It was the Royal Ascot run that convinced Swinburn that the five-year-old had earned his place at the top table. The horse finished strongly in sixth, only two lengths adrift of runner-up Phoenix Tower, who was in turn four lengths adrift of Duke Of Marmalade. "Take the winner out and we haven't a lot to find on the rest," he said. "He did very well from a poor draw. It was a most encouraging performance."

Stotsfold was Swinburn's first Group winner, in the Select Stakes at Goodwood in September, and has a particular place in hearts at Church Farm. He was bred by Harris's late wife, Caryl, who lost her battle with cancer in March.

The son of Barathea has always been well regarded. After three sighters in his first season, at three he promptly won four of his first five handicaps and ended the campaign 2st better than when he started.

Last term the progress continued, though he was restricted to four runs. "What he must have is fast ground," said Swinburn, "but because of the summer we had we never really were able to get a proper run at the opportunities we wanted to. He actually held an Eclipse entry last year too.

"In the end we eased off with him – right from the start we've taken the long-term view – and the plan was to take him to Dubai, but then he pulled muscles in his back and we ran out of time to get him there."

Stotsfold's seasonal debut, fifth behind Phoenix Tower in the Earl of Sefton Stakes, was judged satisfactory; his next run, a long last of five finishers in the Huxley Stakes at Chester, less so. "It always takes a couple of runs to get the freshness out of him, and he was keen enough at Newmarket. Chester was puzzling at the time, but we had the vet to him afterwards and he wasn't himself, which backed up how he ran."

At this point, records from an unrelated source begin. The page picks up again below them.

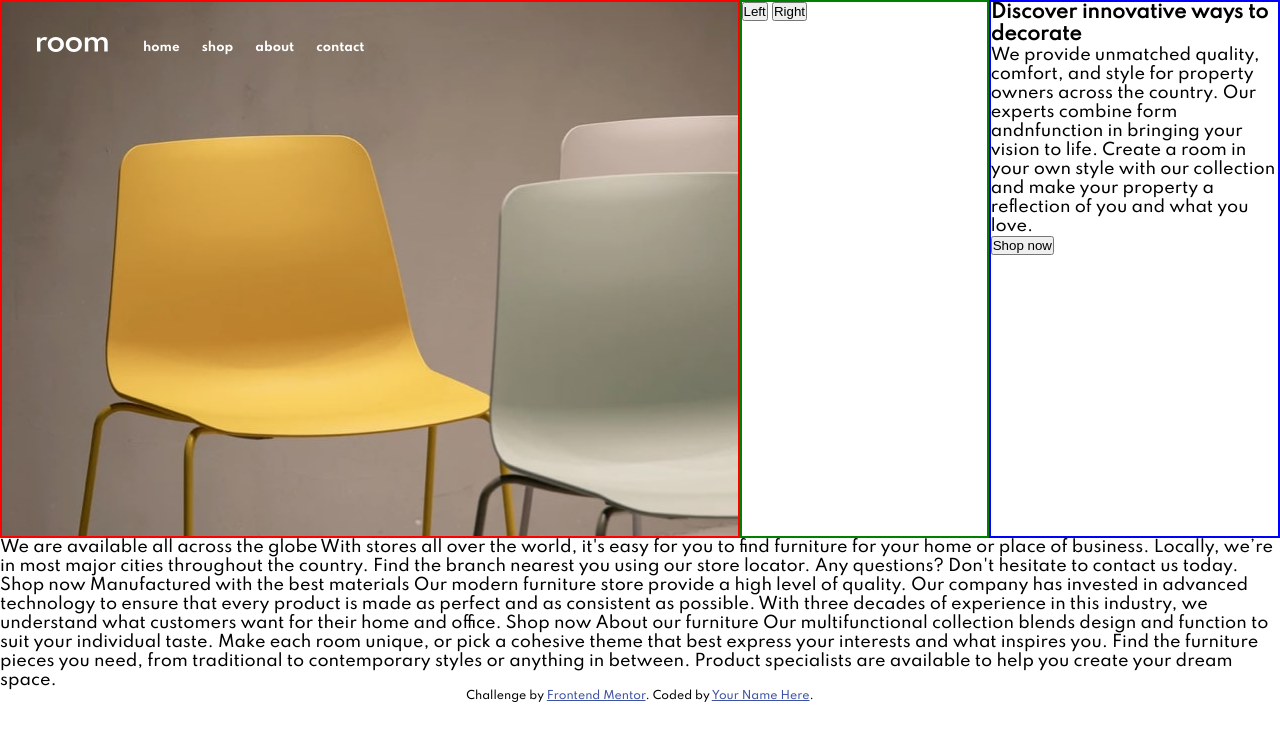
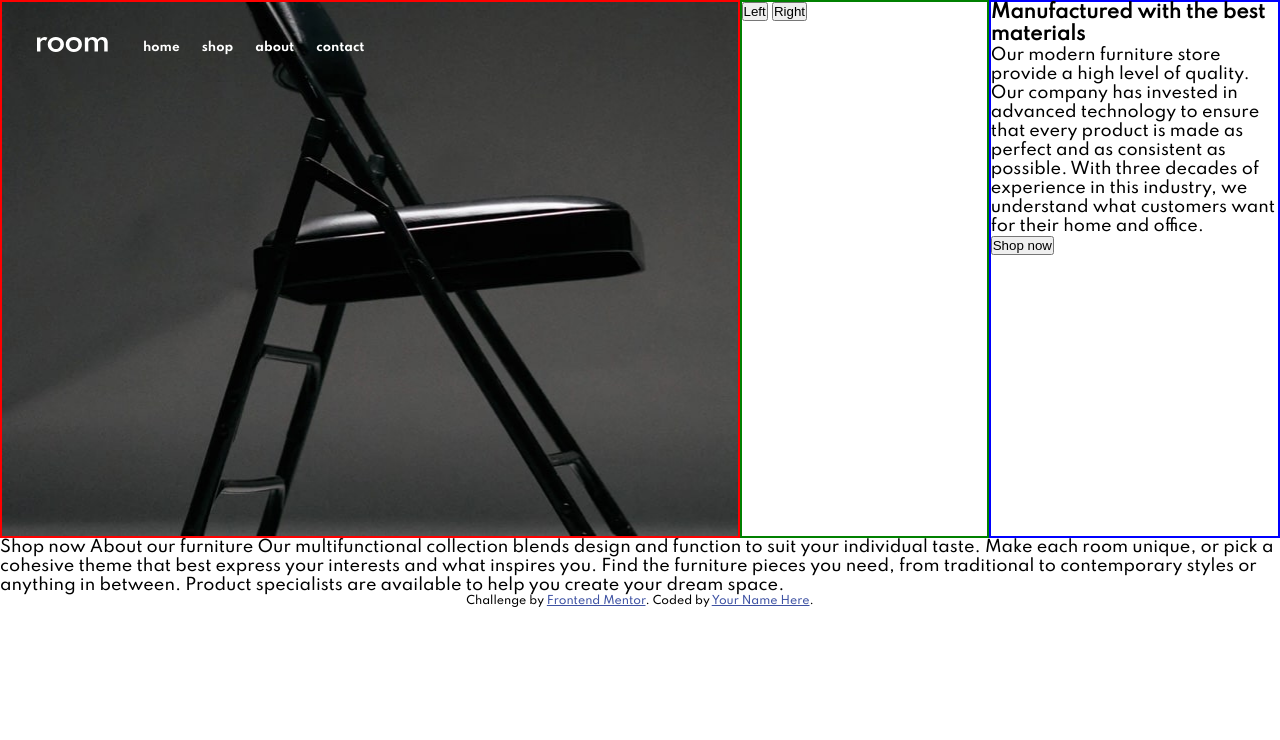
Before and after one commit to RakeshVenkat/Room-homepage, a plain HTML site: page index.html in a window 1280 px wide. Both pictures are taken after a click on the button "Left". Drawn offline with Linux system fonts and the light colour scheme.

Commit message:
Carosuel is ready

```diff
--- a/index.html
+++ b/index.html
@@ -19,7 +19,7 @@
 </head>
 <body>
   <div class="carousel">
-    <section class="hero-img hero-img-2">
+    <section class="hero-img hero-img-1">
       <header>
         <button class="btn btn-logo"><span class="logo"></span></button>
         <span class="logo-mobile"></span>
@@ -33,7 +33,10 @@
         </nav>
       </header>
     </section>
-    <section class="hero-navigation"> <button onclick="onMenuClick('L')">Left</button> <button onclick="onMenuClick('R')">Right</button></section>
+    <section class="hero-navigation">
+      <button onclick="onMenuClick('L')">Left</button>
+      <button onclick="onMenuClick('R')">Right</button>
+    </section>
     <section class="hero-content">
         <h3>Discover innovative ways to decorate</h3>
         <p>
@@ -57,21 +60,6 @@
 
 <div>
 
-
-  We are available all across the globe
-
-  With stores all over the world, it's easy for you to find furniture for your home or place of business.
-  Locally, we’re in most major cities throughout the country. Find the branch nearest you using our
-  store locator. Any questions? Don't hesitate to contact us today.
-
-  Shop now
-
-  Manufactured with the best materials
-
-  Our modern furniture store provide a high level of quality. Our company has invested in advanced technology
-  to ensure that every product is made as perfect and as consistent as possible. With three decades of
-  experience in this industry, we understand what customers want for their home and office.
-
   Shop now
 
   About our furniture
--- a/script.js
+++ b/script.js
@@ -1,10 +1,35 @@
 console.log('Yes, I am invoked')
 let val;
+const heroCarouselData = [
+    {
+        "heading": "Discover innovative ways to decorate",
+        "content": "We provide unmatched quality, comfort, and style for property owners across the country. Our experts combine form andnfunction in bringing your vision to life. Create a room in your own style with our collection and make your property a reflection of you and what you love."
+    },
+    {
+        "heading": "We are available all across the globe",
+        "content": " With stores all over the world, it's easy for you to find furniture for your home or place of business. Locally, we’re in most major cities throughout the country. Find the branch nearest you using our store locator. Any questions? Don't hesitate to contact us today."
+    },
+    {
+        "heading": "Manufactured with the best materials",
+        "content": "Our modern furniture store provide a high level of quality. Our company has invested in advanced technology to ensure that every product is made as perfect and as consistent as possible. With three decades of experience in this industry, we understand what customers want for their home and office."
+    }
+]
 function onMenuClick(step) {
+    const heroContentEl = document.querySelector('.hero-content')
+    const headingEl = heroContentEl.querySelector('h3')
+    const contentEl = heroContentEl.querySelector('p')
+
     if(step === 'R'){
         val = val === undefined ? 2 : (val) % 3 + 1;
     } else {
         val = val === undefined ? 3 : val === 1 ? 3: Math.abs(val - 1) % 3;
     }
+    let heroCarouselDataIndex = val - 1
+    headingEl.innerText=heroCarouselData[heroCarouselDataIndex].heading
+    contentEl.innerText=heroCarouselData[heroCarouselDataIndex].content
+
+    const heroImg = document.querySelector('.hero-img')
+    heroImg.classList.value = `hero-img hero-img-${val}`
+
     console.log(`yet to be implemented!!${val}`)
 }
```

The vet was in attendance again on Monday, after Stotsfold picked up a nail in his foot, and after an overnight poultice all was well yesterday after he cantered. "We had a scare when he wasn't going well behind," said Swinburn, "but Pat Manning, who rides him every day, picked up on it immediately and we found the problem. That's the beauty of a team of good staff.

"But I remember Sir Michael Stoute telling a group of owners one day that the challenge is not winning a race, but getting a horse on to the track to start with, and he's quite right."

Stotsfold, who will be ridden by his usual pilot, Adam Kirby, will be one of the outsiders on Saturday. "We know it's a tall enough order," added Swinburn, "but what he does do is take back-to-back racing and since Ascot he's been on good terms with himself. He's earned his chance."

* The Derby winner, New Approach, a late absentee from Sunday's Irish version, has been diagnosed with sore muscles in his backside, with box-rest prescribed. His trainer, Jim Bolger, expects a return to full fitness but the colt has been taken out of betting lists for the King George VI and Queen Elizabeth Stakes this month.

ECLIPSE STAKES (Sandown, Saturday) Coral: 100-30 Mount Nelson, Phoenix Tower, 4-1 Multidimensional, 11-2 Pipedreamer, 7-1 Literato, 9-1 Maraahel, 10-1 Rob Roy, 12-1 Campanologist, 20-1 Stotsfold, 40-1 Hattan.